are regexps, then`ABCDEF`

is a regexp - If
`AB*`

and`BC*`

are regexps, then`AB*BC*`

is a regexp Note: Kleene _ is explained below

Disjunction

- If X is a regexp and Y is a regexp, then
`X | Y`

is a regexp - Example:
`ABC|DEF`

will match either`ABC`

or`DEF`

Repetition

- If X is a regexp then a repetition of X will also be a regexp
- The Kleene Star:
`A*`

means 0 or more instances of A - Regexp{number}:
`A{2}`

means exactly 2 instances of A

Disjunction of characters

`[ABC]`

– means the same thing as`A | B | C`

`[a-zA-Z0-9]`

– character ranges are equivalent to lists:`a|b|c|...|A|B|...|0|1|...|9`

Negation of character lists/sequences

`^`

inside bracket means complement of disjunction, e.g.,`[^a-z]`

means a character that is neither a nor b nor c … nor z

Parentheses

- Disambiguate scope of operators
`A(BC)|(DEF)`

means`ABC`

or`ADEF`

- Otherwise defaults apply, e.g.,
`ABC|D`

means`ABC`

or`ABD`

`?`

signifies optionality`ABC?`

is equivalent to`(ABC)|(AB)`

`*`

indiates 1 or more`A(BC)*`

is equivalent to`A|(A(BC)+)`

Special Symbols:

- Period means any character, e.g.,
`A.*B`

– matches A and B and any characters between - Carrot (
`^`

) means the beginning of a line, e.g., ^ABC matches ABC at the beginning of a line [*Note dual usage of ^ as negation operator] - Dollar sign (
`$`

) means the end of a line, .e.g.,`[\.?!] *$`

matches final punctuation, zero or more spaces and the end of a line

Sets of characters:

`\w`

=`[A-Za-z0-9_]`

`\W`

=`[^A-Za-z0-9_]`

RegEx Generator

Devices for recognizing finite state grammars (include regexps)

Two types

- Deterministic Finite State Automata (DFSA): Rules are unambiguous
- NonDeterministic FSA (NDFSA): Rules are ambiguous. Sometimes more than one sequence of rules must be attempted to determine if a string matches the grammar. Ways to solve this: Backtracking, Parallel Processing and Look Ahead.

Any NDFSA can be mapped into an equivalent (but larger) DFSA

DFSA Example for RegEx A(ab)*ABB

Algorithm:

D-Recognize(tape, machine)

pointer ← beginning of tape

current state ← initial state Q0

repeat until the end of the input is reached

look up (current state,input symbol) in transition table

if found: set current state as per table look up

advance pointer to next position on tape
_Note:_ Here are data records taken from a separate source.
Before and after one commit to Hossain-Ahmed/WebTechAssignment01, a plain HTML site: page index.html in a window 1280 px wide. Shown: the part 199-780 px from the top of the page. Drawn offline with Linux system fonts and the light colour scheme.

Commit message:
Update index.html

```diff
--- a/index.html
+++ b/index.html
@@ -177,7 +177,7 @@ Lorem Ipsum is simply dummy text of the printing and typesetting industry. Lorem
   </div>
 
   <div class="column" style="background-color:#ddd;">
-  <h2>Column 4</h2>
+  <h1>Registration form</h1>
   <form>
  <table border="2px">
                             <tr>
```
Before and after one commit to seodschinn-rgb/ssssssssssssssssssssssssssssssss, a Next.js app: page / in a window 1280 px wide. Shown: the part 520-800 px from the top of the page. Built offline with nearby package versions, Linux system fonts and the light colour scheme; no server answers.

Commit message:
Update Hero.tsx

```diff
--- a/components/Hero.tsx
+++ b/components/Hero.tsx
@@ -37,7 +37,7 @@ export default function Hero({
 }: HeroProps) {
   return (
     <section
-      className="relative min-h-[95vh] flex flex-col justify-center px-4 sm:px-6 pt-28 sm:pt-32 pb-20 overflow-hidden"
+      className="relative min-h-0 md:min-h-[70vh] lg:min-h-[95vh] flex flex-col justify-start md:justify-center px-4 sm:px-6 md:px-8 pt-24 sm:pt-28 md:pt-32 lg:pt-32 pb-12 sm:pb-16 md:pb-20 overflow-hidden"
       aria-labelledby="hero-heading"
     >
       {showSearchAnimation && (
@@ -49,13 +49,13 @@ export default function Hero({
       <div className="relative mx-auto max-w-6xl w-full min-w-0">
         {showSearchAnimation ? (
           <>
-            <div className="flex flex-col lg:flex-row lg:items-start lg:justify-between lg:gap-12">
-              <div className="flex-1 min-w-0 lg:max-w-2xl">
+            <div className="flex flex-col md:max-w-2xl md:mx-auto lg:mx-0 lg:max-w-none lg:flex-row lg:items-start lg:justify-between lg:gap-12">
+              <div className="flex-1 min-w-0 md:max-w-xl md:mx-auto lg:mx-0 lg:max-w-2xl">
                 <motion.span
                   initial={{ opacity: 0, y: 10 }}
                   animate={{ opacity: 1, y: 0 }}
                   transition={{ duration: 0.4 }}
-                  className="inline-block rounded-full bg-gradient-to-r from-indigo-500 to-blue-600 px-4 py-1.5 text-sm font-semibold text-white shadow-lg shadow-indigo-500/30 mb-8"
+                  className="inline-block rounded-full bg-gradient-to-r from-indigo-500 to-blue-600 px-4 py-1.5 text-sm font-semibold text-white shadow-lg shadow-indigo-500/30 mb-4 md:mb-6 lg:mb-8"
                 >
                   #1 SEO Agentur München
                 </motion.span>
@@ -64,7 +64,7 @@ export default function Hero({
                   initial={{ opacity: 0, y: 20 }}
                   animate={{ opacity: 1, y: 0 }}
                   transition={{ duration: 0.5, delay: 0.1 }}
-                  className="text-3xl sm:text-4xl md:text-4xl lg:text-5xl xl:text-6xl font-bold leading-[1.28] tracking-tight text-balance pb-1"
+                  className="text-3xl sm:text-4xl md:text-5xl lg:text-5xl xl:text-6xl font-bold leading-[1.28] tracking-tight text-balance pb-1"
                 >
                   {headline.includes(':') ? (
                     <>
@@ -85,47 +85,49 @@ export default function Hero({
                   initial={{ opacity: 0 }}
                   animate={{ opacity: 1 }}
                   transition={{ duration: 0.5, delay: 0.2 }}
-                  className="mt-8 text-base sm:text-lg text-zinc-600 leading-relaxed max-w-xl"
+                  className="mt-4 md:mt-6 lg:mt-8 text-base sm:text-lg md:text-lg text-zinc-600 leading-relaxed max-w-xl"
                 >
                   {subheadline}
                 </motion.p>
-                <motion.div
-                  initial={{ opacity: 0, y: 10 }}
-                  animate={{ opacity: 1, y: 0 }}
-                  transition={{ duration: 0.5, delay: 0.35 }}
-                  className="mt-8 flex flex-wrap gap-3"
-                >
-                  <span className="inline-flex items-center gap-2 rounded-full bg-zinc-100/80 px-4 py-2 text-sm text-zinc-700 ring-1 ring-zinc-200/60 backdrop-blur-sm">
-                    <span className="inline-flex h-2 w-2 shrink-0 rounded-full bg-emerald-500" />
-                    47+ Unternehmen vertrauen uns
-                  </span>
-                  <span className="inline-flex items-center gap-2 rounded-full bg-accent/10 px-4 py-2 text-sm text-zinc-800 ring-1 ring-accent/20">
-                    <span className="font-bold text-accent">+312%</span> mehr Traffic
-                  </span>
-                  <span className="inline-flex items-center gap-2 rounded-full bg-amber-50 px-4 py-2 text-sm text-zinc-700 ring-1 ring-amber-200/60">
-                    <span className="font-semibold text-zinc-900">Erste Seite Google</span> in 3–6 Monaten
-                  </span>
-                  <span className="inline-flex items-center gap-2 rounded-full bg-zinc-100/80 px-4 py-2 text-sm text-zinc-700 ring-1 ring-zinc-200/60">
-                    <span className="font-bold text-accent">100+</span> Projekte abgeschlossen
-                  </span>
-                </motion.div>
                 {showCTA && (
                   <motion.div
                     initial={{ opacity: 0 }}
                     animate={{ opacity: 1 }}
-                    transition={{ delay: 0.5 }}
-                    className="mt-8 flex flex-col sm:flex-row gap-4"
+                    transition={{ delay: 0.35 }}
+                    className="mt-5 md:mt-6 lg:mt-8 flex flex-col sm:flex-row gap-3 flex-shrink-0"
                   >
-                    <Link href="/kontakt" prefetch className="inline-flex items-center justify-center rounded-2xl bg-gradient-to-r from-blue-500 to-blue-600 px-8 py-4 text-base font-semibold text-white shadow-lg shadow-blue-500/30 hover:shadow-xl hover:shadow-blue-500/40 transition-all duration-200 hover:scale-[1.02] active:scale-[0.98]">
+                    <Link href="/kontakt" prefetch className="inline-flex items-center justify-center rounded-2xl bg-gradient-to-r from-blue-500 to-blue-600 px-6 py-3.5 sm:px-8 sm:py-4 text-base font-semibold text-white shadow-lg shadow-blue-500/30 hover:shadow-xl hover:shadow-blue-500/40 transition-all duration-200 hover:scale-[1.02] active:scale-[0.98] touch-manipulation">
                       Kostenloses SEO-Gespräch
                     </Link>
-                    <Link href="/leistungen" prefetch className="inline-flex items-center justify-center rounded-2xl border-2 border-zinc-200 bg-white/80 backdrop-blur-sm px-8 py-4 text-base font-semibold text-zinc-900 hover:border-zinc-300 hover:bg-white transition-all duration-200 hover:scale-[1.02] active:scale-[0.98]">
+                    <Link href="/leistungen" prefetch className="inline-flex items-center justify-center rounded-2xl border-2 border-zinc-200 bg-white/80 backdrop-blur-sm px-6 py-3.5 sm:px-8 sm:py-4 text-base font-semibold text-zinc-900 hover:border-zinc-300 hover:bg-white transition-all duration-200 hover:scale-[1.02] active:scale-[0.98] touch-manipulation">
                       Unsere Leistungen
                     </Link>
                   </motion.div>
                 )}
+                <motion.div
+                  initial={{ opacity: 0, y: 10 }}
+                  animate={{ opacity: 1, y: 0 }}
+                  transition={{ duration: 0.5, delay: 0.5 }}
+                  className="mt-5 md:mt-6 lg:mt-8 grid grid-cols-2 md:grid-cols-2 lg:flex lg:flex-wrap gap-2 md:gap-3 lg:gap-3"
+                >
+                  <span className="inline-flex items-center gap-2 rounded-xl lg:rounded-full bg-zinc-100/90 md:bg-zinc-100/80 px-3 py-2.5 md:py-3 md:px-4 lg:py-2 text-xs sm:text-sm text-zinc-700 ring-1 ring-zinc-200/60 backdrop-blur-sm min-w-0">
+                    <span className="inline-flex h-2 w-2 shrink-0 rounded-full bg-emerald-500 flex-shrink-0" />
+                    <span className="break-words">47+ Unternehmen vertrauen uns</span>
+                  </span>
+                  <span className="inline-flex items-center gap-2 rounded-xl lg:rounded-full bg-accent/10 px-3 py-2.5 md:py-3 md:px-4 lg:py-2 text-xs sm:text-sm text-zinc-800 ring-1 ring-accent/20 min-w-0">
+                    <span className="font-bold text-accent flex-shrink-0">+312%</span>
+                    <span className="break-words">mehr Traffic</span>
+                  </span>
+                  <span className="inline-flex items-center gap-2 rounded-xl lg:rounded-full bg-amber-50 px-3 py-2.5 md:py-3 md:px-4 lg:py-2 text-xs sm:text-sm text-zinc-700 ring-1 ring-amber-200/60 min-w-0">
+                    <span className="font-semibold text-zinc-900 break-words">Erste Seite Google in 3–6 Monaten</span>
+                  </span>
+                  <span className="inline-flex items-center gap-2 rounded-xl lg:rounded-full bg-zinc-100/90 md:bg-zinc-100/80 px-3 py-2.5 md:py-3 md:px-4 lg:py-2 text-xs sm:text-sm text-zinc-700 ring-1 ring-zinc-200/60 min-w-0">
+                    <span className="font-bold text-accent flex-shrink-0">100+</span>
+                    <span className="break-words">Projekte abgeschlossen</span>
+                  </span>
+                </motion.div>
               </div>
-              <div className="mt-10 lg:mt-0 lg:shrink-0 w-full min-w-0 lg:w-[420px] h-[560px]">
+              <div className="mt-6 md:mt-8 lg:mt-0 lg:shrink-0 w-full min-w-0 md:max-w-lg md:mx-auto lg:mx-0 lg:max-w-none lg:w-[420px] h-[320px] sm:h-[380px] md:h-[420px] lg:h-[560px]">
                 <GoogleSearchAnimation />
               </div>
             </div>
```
else: reject string and exit function

if current state is a final state: accept the string

else: reject the string

NDFSA Example for RegEx A(ab)*ABB

Algorithm:

ND-Recognize(tape, machine)

agenda ← {(initial state, start of tape)}

current state ← next(agenda)

repeat until accept(current state) or agenda is empty

agenda ← Union(agenda,look_up_in_table(current state,next_symbol))

current state ← next(agenda)

if accept(current state): return(True)

else: false

Accept if at the end of the tape and current state is a final state

Next defined differently for different types of search

- Choose most recently added state first (depth first)
- Chose least recently added state first (breadth first)
- Etc.

Last modified 9mo ago